Summary: This talk was from early December 2012 as feedback from my Sabbatical. The question in my mind was, "How do we run the race when we can’t run?" I spent time talking to and reading books by people with various impairments. This is some of what I learned.
For the purposes of this morning I’m going to assume that none of you knows about the illness that left me almost bed ridden for 7 months back in 2008. I’ve only met some of you recently and so that seems to be the best way to proceed. When I visited Kenya recently I said, “I have 1 wife and 3 children and I’m sure you’re glad it is not the other way around.” This was greeted with chuckles. I worked in the Banking Industry for 14 years between 1986 and 2000 before spending two years at a Church of England Vicar factory, known as Trinity College Bristol. For the last 6½ years I have been and will continue to be the Vicar here.
I was first ordained, or licensed as a Minister in June 2002 in Winchester Cathedral and after 10 years of service we are allowed to apply for a sabbatical or extended study leave. I took mine from 25 June to 6 October 2012 and I’m sure what I learned and experienced will stay with me for the rest of my life.
A few weeks ago I was preparing a version of this talk for my Dystonia Support group and I was very aware that my head was pulling towards my right shoulder; a reminder of this frustrating Dystonia thing began to affect my health just four months after I moved here. The Dystonia in my neck is treated with Botulinum Toxin and my only complaint is that despite 4 years of Botox into my neck I still don’t have the neck of an 18 year old! When I was finally diagnosed in June 2008 with cervical or neck dystonia I sent an email to some friends. One of them, a joker, my good friend Ian Fletcher said, “That explains it Warner. We’ve always known you were a massive pain in the neck!”
I wonder how you react to such a joke. To me, with a sense of humour that helps me to make sense of life, or sometimes just to make nonsense of life, that joke helps me to laugh. Even though technically the joke is on me, because Ian knows it is precisely my type of humour it actually shows me he cares. However, people without dystonia don’t tend to find it funny.

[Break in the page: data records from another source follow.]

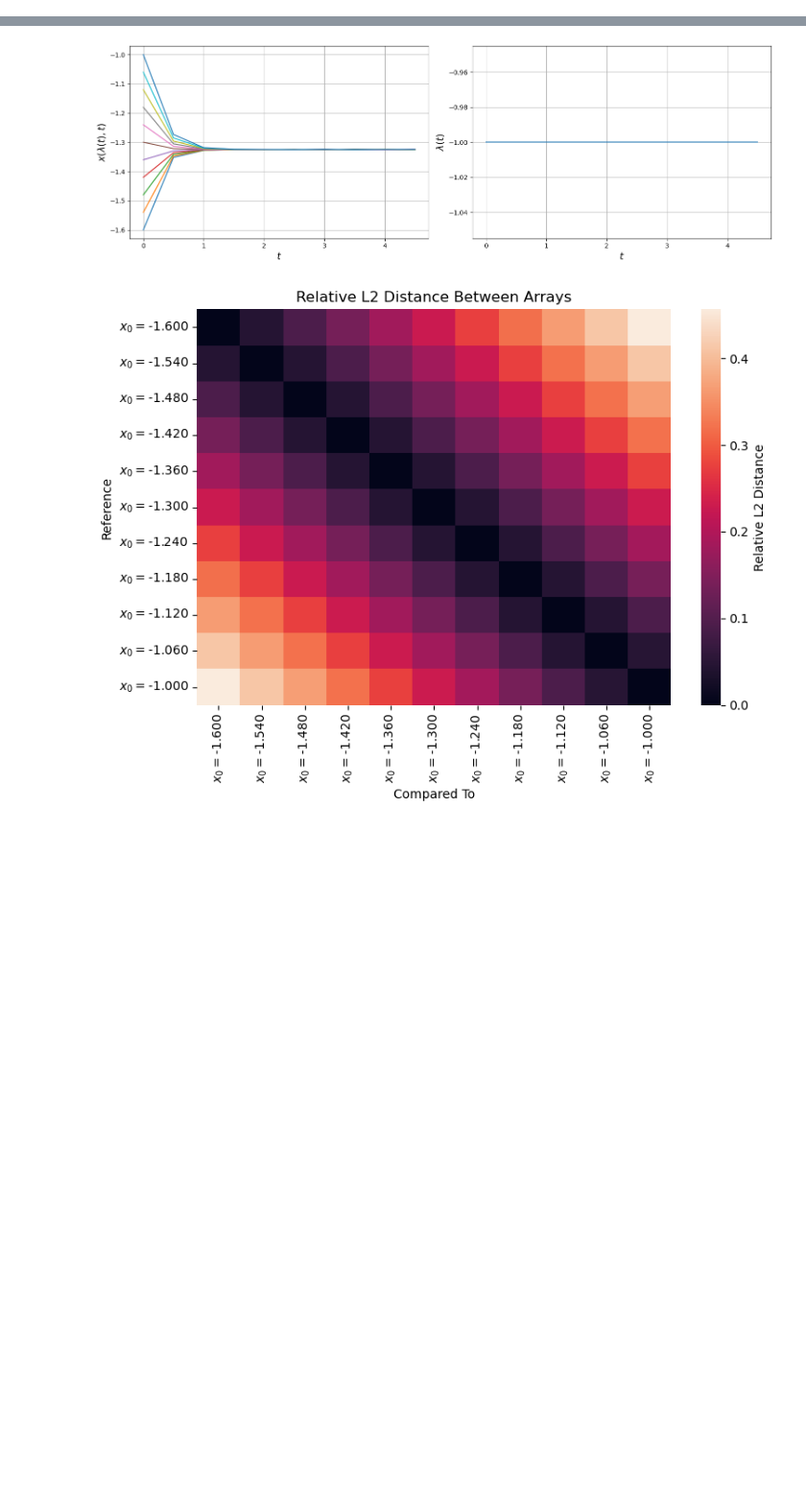
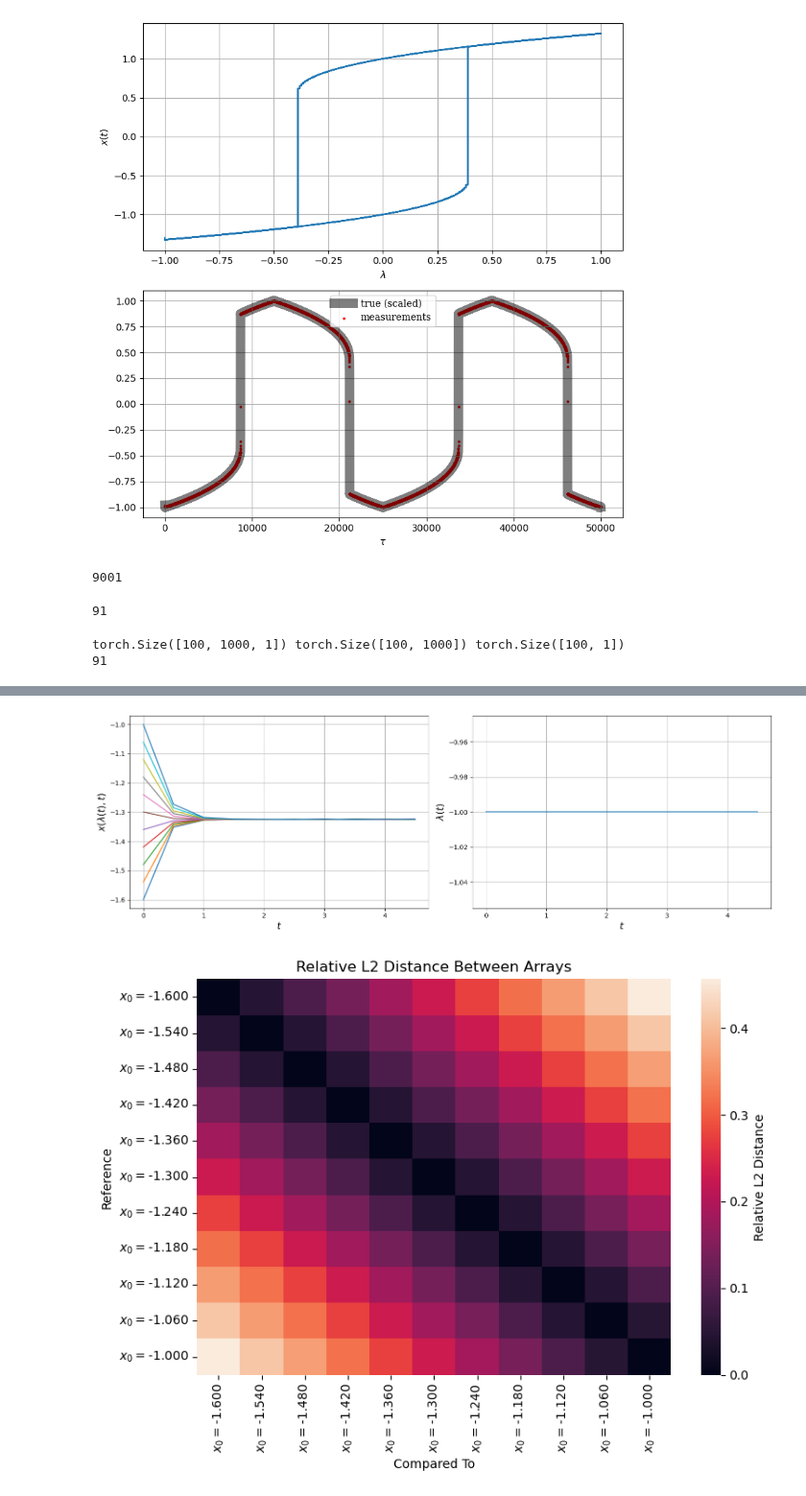
Before and after one commit to MalachiteWind/stable_node_control, a Jupyter notebook: notebooks/transient_data/transient_features.ipynb, the cells around one changed output, grey strips where cells are left out. Shown at 96% size. Cells and saved outputs as stored; diff of their text form; code cells hidden in the pictures; blank space fills up the shorter version.

```diff
--- a/notebooks/transient_data/transient_features.ipynb
+++ b/notebooks/transient_data/transient_features.ipynb
@@ -80,0 +44,4 @@ plt.plot(lam)
+# %%
+t_eval = np.linspace(0,50,101)
+# t_eval = None
+X, lam, t = simulate_steady_state(lam_np, x0=-1.3,t_span=[0,50], t_eval=t_eval)
@@ -80,0 +52,5 @@ plt.plot(lam)
+# %%
+scaler = MinMaxScaler(feature_range=(-1,1))
+scaler.fit(X.T)
+X_scaled = scaler.transform(X.T).T
+X_scaled = torch.tensor(X_scaled, dtype=torch.float32, device='cpu')
@@ -80,0 +61,6 @@ plt.plot(lam)
+# %%
+train_idx = torch.arange(0,len(t),10)
+train_idx
+X_train = X_scaled[:,train_idx]
+t_train = t[train_idx]
+lam_train = lam[train_idx]
@@ -80,0 +71,38 @@ plt.plot(lam)
+# %%
+fig, (ax1,ax2) = plt.subplots(2,1,figsize=(8,8))
+ax1.plot(lam, X[0,:])
+ax1.set_xlabel(r"$\lambda$")
+ax1.set_ylabel(r"$x(t)$")
+ax1.grid(True)
+
+ax2.plot(t, X_scaled[0,:], lw=10,c='black', alpha=0.5, label="true (scaled)")
+ax2.scatter(t_train, X_train[0,:],c='red',s=3, label="measurements")
+ax2.set_xlabel(r"$\tau$")
+ax2.grid(True)
+ax2.legend(prop={'family':'serif'})
+plt.tight_layout()
+plt.show()
+# %% [output]
+[figure, added]
+# %%
+train_dataset = TrajectoryDataset(X_train.T, t_train, window_size=1000)
+len(train_dataset)
+# %% [output]
+9001
+# %%
+train_loader = torch.utils.data.DataLoader(train_dataset, batch_size=100,shuffle=True)
+len(train_loader)
+# %% [output]
+91
+# %%
+count = 0
+for idx, out in enumerate(train_loader):
+    if idx == 0:
+        a,b,c = out
+        print(a.shape,b.shape,c.shape)
+    count +=1
+
+print(count)
+# %% [output]
+torch.Size([100, 1000, 1]) torch.Size([100, 1000]) torch.Size([100, 1])
+91
```
Also changed, not shown: parts of 14 cells of this notebook, 4 other files.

In June 2008 before diagnosis I was almost bed ridden. Walking, sitting, and moving around, was agony in the neck region. So, the sofa, or the bed were the only semi-comfortable places for me. Fast forward two years and in June 2010 I completed a 5 km fun run in aid of St. Luke’s Hospice, although both of my sons thrashed me in a sprint to the finish line!
As I considered my progress, I recalled that during 2008, the worst year of my life physically, I had grown and developed as a person. Whilst horizontal, I had listened to more music, read more books, and listened to more talks on the internet, than ever before in my life. Physically, I hadn’t run or walked for months. However, in my mind and my spirit I was making progress along the road of life. There were days when I felt mentally low, but the sense of peace and purpose in my life, and the sense of progress as a person were tangible. Why? And why did I not feel as peaceful 2 years later after completing a Fun Run?
After discussion with people I know and trust, and a helpful conversation with a colleague I’d never met before I applied for a Sabbatical, and came up with a title. In some ways the title is ironic. There is a tinge of humour in it, but the title is entirely serious, especially in the light of my experiences, your experiences, and the lives of many other people – Paralympic athletes for example. The title was: How do we run the race when we can’t run? The Bible talks about the life of faith being like a race (12:1), and it’s more like a marathon, not a sprint. The Bible talks about training our mind, training our character, training the person that I am; as an athlete trains and prepares for the games (1 Corinthians 9:25-26).